## [Data in this exercise]
● ● ● ●

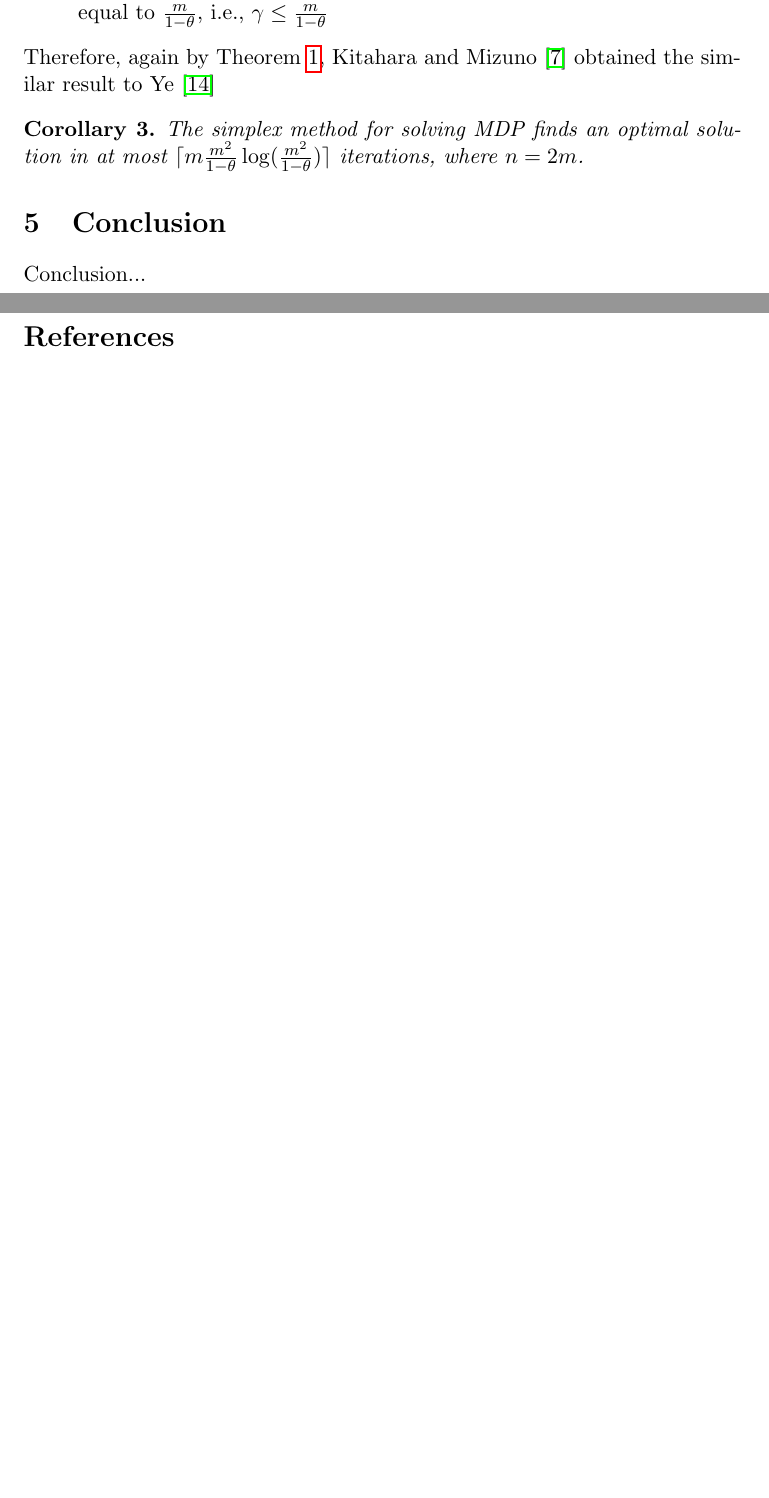
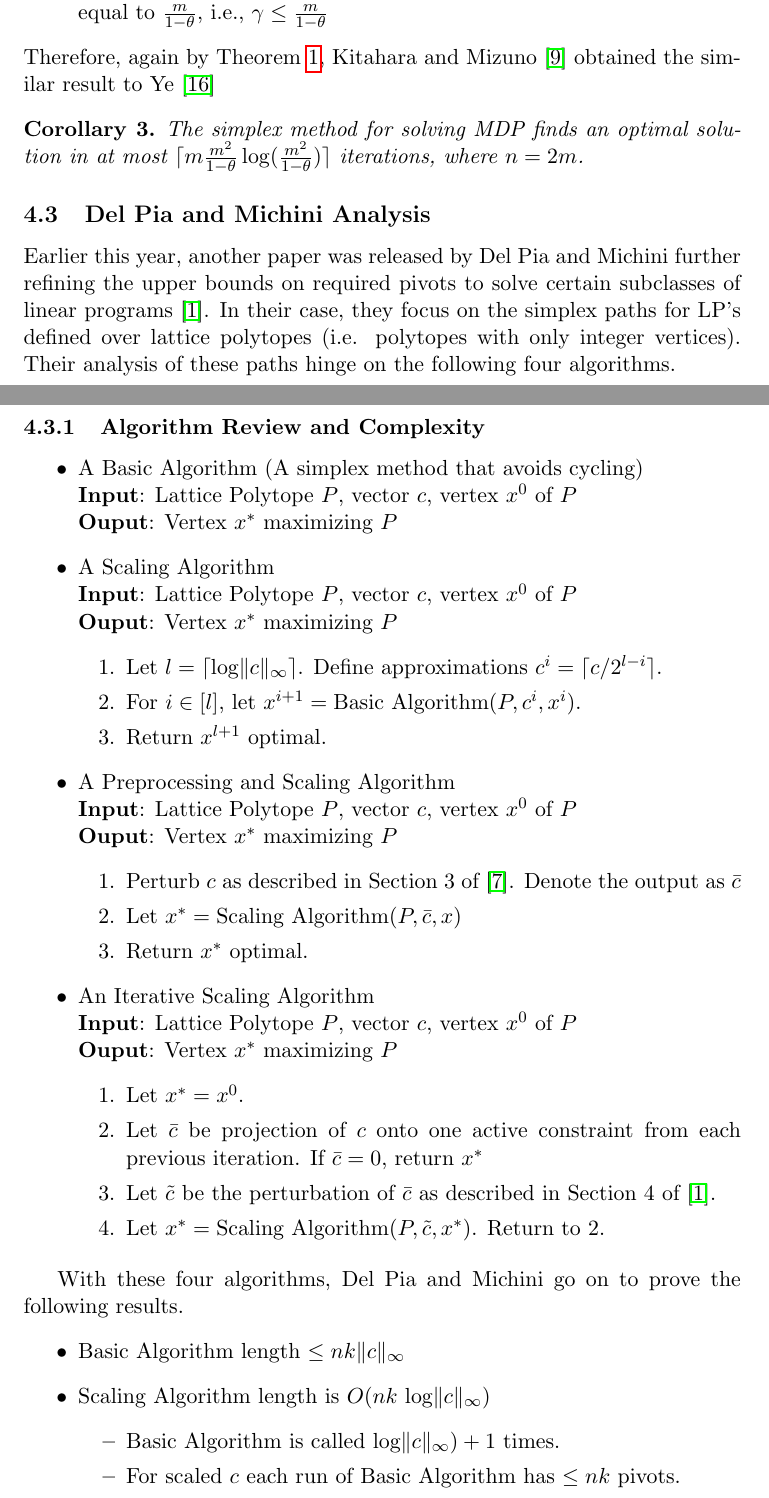
Before and after one commit to spkelle2/406_final_project, a LaTeX paper (draft/project_406.tex): two parts of pages 12 and 13 of 15 before the commit and two parts of pages 12 and 13 of 16 after it, joined at a grey line, cut so that both start at the same text, the shorter picture padded with empty space. Compiled offline with pdfLaTeX.

Commit message:
Del Pia Analysis

```diff
--- a/draft/project_406.tex
+++ b/draft/project_406.tex
@@ -362,3 +362,47 @@ Therefore, again by Theorem \ref{KTheorem1}, Kitahara and Mizuno \cite{kitahara2
 %\item Polynomial Hirsch conjecture -- still open
 %\end{itemize}
 
+\subsection{Del Pia and Michini Analysis}
+Earlier this year, another paper was released by Del Pia and Michini further refining the upper bounds on required pivots to solve certain subclasses of linear programs \cite{pia}. In their case, they focus on the simplex paths for LP's defined over lattice polytopes (i.e. polytopes with only integer vertices). Their analysis of these paths hinge on the following four algorithms.
+
+\subsubsection{Algorithm Review and Complexity}
+\begin{itemize}
+	\item A Basic Algorithm (A simplex method that avoids cycling) \\
+	\textbf{Input}: Lattice Polytope $P$, vector $c$, vertex $x^0$ of $P$ \\
+	\textbf{Ouput}: Vertex $x^*$ maximizing $P$
+
+	\item A Scaling Algorithm \\
+	\textbf{Input}: Lattice Polytope $P$, vector $c$, vertex $x^0$ of $P$ \\
+	\textbf{Ouput}: Vertex $x^*$ maximizing $P$
+	\begin{enumerate}
+		\item Let $l = \lceil \text{log}\Vert c \Vert_\infty \rceil$. Define approximations $c^i = \lceil c/2^{l - i} \rceil$.
+		\item For $i \in [l]$, let $x^{i+1} = \text{Basic Algorithm}(P, c^i, x^i)$.
+		\item Return $x^{l+1}$ optimal.
+	\end{enumerate}
+	\item A Preprocessing and Scaling Algorithm \\
+	\textbf{Input}: Lattice Polytope $P$, vector $c$, vertex $x^0$ of $P$ \\
+	\textbf{Ouput}: Vertex $x^*$ maximizing $P$
+	\begin{enumerate}
+		\item Perturb $c$ as described in Section 3 of \cite{preprocess}. Denote the output as $\bar{c}$
+		\item Let $x^* = \text{Scaling Algorithm}(P, \bar{c}, x)$
+		\item Return $x^*$ optimal.
+	\end{enumerate}
+	\item An Iterative Scaling Algorithm \\
+	\textbf{Input}: Lattice Polytope $P$, vector $c$, vertex $x^0$ of $P$ \\
+	\textbf{Ouput}: Vertex $x^*$ maximizing $P$
+	\begin{enumerate}
+		\item Let $x^* = x^0$.
+		\item Let $\bar{c}$ be projection of $c$ onto one active constraint from each previous iteration. If $\bar{c} = 0$, return $x^*$
+		\item Let $\tilde{c}$ be the perturbation of $\bar{c}$ as described in Section 4 of \cite{pia}.
+		\item Let $x^* = \text{Scaling Algorithm}(P, \tilde{c}, x^*)$. Return to 2.
+	\end{enumerate}
+\end{itemize}
+
+With these four algorithms, Del Pia and Michini go on to prove the following results.
+\begin{itemize}
+	\item Basic Algorithm length $\leq nk \Vert c \Vert_\infty$
+	\item Scaling Algorithm length is $O(nk \text{ log}\Vert c \Vert_\infty)$
+	\begin{itemize}
+		\item Basic Algorithm is called $\text{log}\Vert c \Vert_\infty) + 1$ times.
+		\item For scaled $c$ each run of Basic Algorithm has $\leq nk$ pivots.
+	\end{itemize}
@@ -365,3 +423,2 @@ Therefore, again by Theorem \ref{KTheorem1}, Kitahara and Mizuno \cite{kitahara2
 
 \section{Conclusion}
-Conclusion...
```
Also changed, not shown: draft/reference.bib (+16 -0 lines), draft/project_406.bbl, draft/project_406.pdf, draft/project_406.tex (80 more changed lines), 5 other files.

● ● ● ●

Where the data includes pictures, leave them out and write out everything else exactly.

## [Task answer]
Before and after one commit to spkelle2/406_final_project, a LaTeX paper (draft/project_406.tex): two parts of pages 12 and 13 of 15 before the commit and two parts of pages 12 and 13 of 16 after it, joined at a grey line, cut so that both start at the same text, the shorter picture padded with empty space. Compiled offline with pdfLaTeX.

Commit message:
Del Pia Analysis

```diff
--- a/draft/project_406.tex
+++ b/draft/project_406.tex
@@ -362,3 +362,47 @@ Therefore, again by Theorem \ref{KTheorem1}, Kitahara and Mizuno \cite{kitahara2
 %\item Polynomial Hirsch conjecture -- still open
 %\end{itemize}
 
+\subsection{Del Pia and Michini Analysis}
+Earlier this year, another paper was released by Del Pia and Michini further refining the upper bounds on required pivots to solve certain subclasses of linear programs \cite{pia}. In their case, they focus on the simplex paths for LP's defined over lattice polytopes (i.e. polytopes with only integer vertices). Their analysis of these paths hinge on the following four algorithms.
+
+\subsubsection{Algorithm Review and Complexity}
+\begin{itemize}
+	\item A Basic Algorithm (A simplex method that avoids cycling) \\
+	\textbf{Input}: Lattice Polytope $P$, vector $c$, vertex $x^0$ of $P$ \\
+	\textbf{Ouput}: Vertex $x^*$ maximizing $P$
+
+	\item A Scaling Algorithm \\
+	\textbf{Input}: Lattice Polytope $P$, vector $c$, vertex $x^0$ of $P$ \\
+	\textbf{Ouput}: Vertex $x^*$ maximizing $P$
+	\begin{enumerate}
+		\item Let $l = \lceil \text{log}\Vert c \Vert_\infty \rceil$. Define approximations $c^i = \lceil c/2^{l - i} \rceil$.
+		\item For $i \in [l]$, let $x^{i+1} = \text{Basic Algorithm}(P, c^i, x^i)$.
+		\item Return $x^{l+1}$ optimal.
+	\end{enumerate}
+	\item A Preprocessing and Scaling Algorithm \\
+	\textbf{Input}: Lattice Polytope $P$, vector $c$, vertex $x^0$ of $P$ \\
+	\textbf{Ouput}: Vertex $x^*$ maximizing $P$
+	\begin{enumerate}
+		\item Perturb $c$ as described in Section 3 of \cite{preprocess}. Denote the output as $\bar{c}$
+		\item Let $x^* = \text{Scaling Algorithm}(P, \bar{c}, x)$
+		\item Return $x^*$ optimal.
+	\end{enumerate}
+	\item An Iterative Scaling Algorithm \\
+	\textbf{Input}: Lattice Polytope $P$, vector $c$, vertex $x^0$ of $P$ \\
+	\textbf{Ouput}: Vertex $x^*$ maximizing $P$
+	\begin{enumerate}
+		\item Let $x^* = x^0$.
+		\item Let $\bar{c}$ be projection of $c$ onto one active constraint from each previous iteration. If $\bar{c} = 0$, return $x^*$
+		\item Let $\tilde{c}$ be the perturbation of $\bar{c}$ as described in Section 4 of \cite{pia}.
+		\item Let $x^* = \text{Scaling Algorithm}(P, \tilde{c}, x^*)$. Return to 2.
+	\end{enumerate}
+\end{itemize}
+
+With these four algorithms, Del Pia and Michini go on to prove the following results.
+\begin{itemize}
+	\item Basic Algorithm length $\leq nk \Vert c \Vert_\infty$
+	\item Scaling Algorithm length is $O(nk \text{ log}\Vert c \Vert_\infty)$
+	\begin{itemize}
+		\item Basic Algorithm is called $\text{log}\Vert c \Vert_\infty) + 1$ times.
+		\item For scaled $c$ each run of Basic Algorithm has $\leq nk$ pivots.
+	\end{itemize}
@@ -365,3 +423,2 @@ Therefore, again by Theorem \ref{KTheorem1}, Kitahara and Mizuno \cite{kitahara2
 
 \section{Conclusion}
-Conclusion...
```
Also changed, not shown: draft/reference.bib (+16 -0 lines), draft/project_406.bbl, draft/project_406.pdf, draft/project_406.tex (80 more changed lines), 5 other files.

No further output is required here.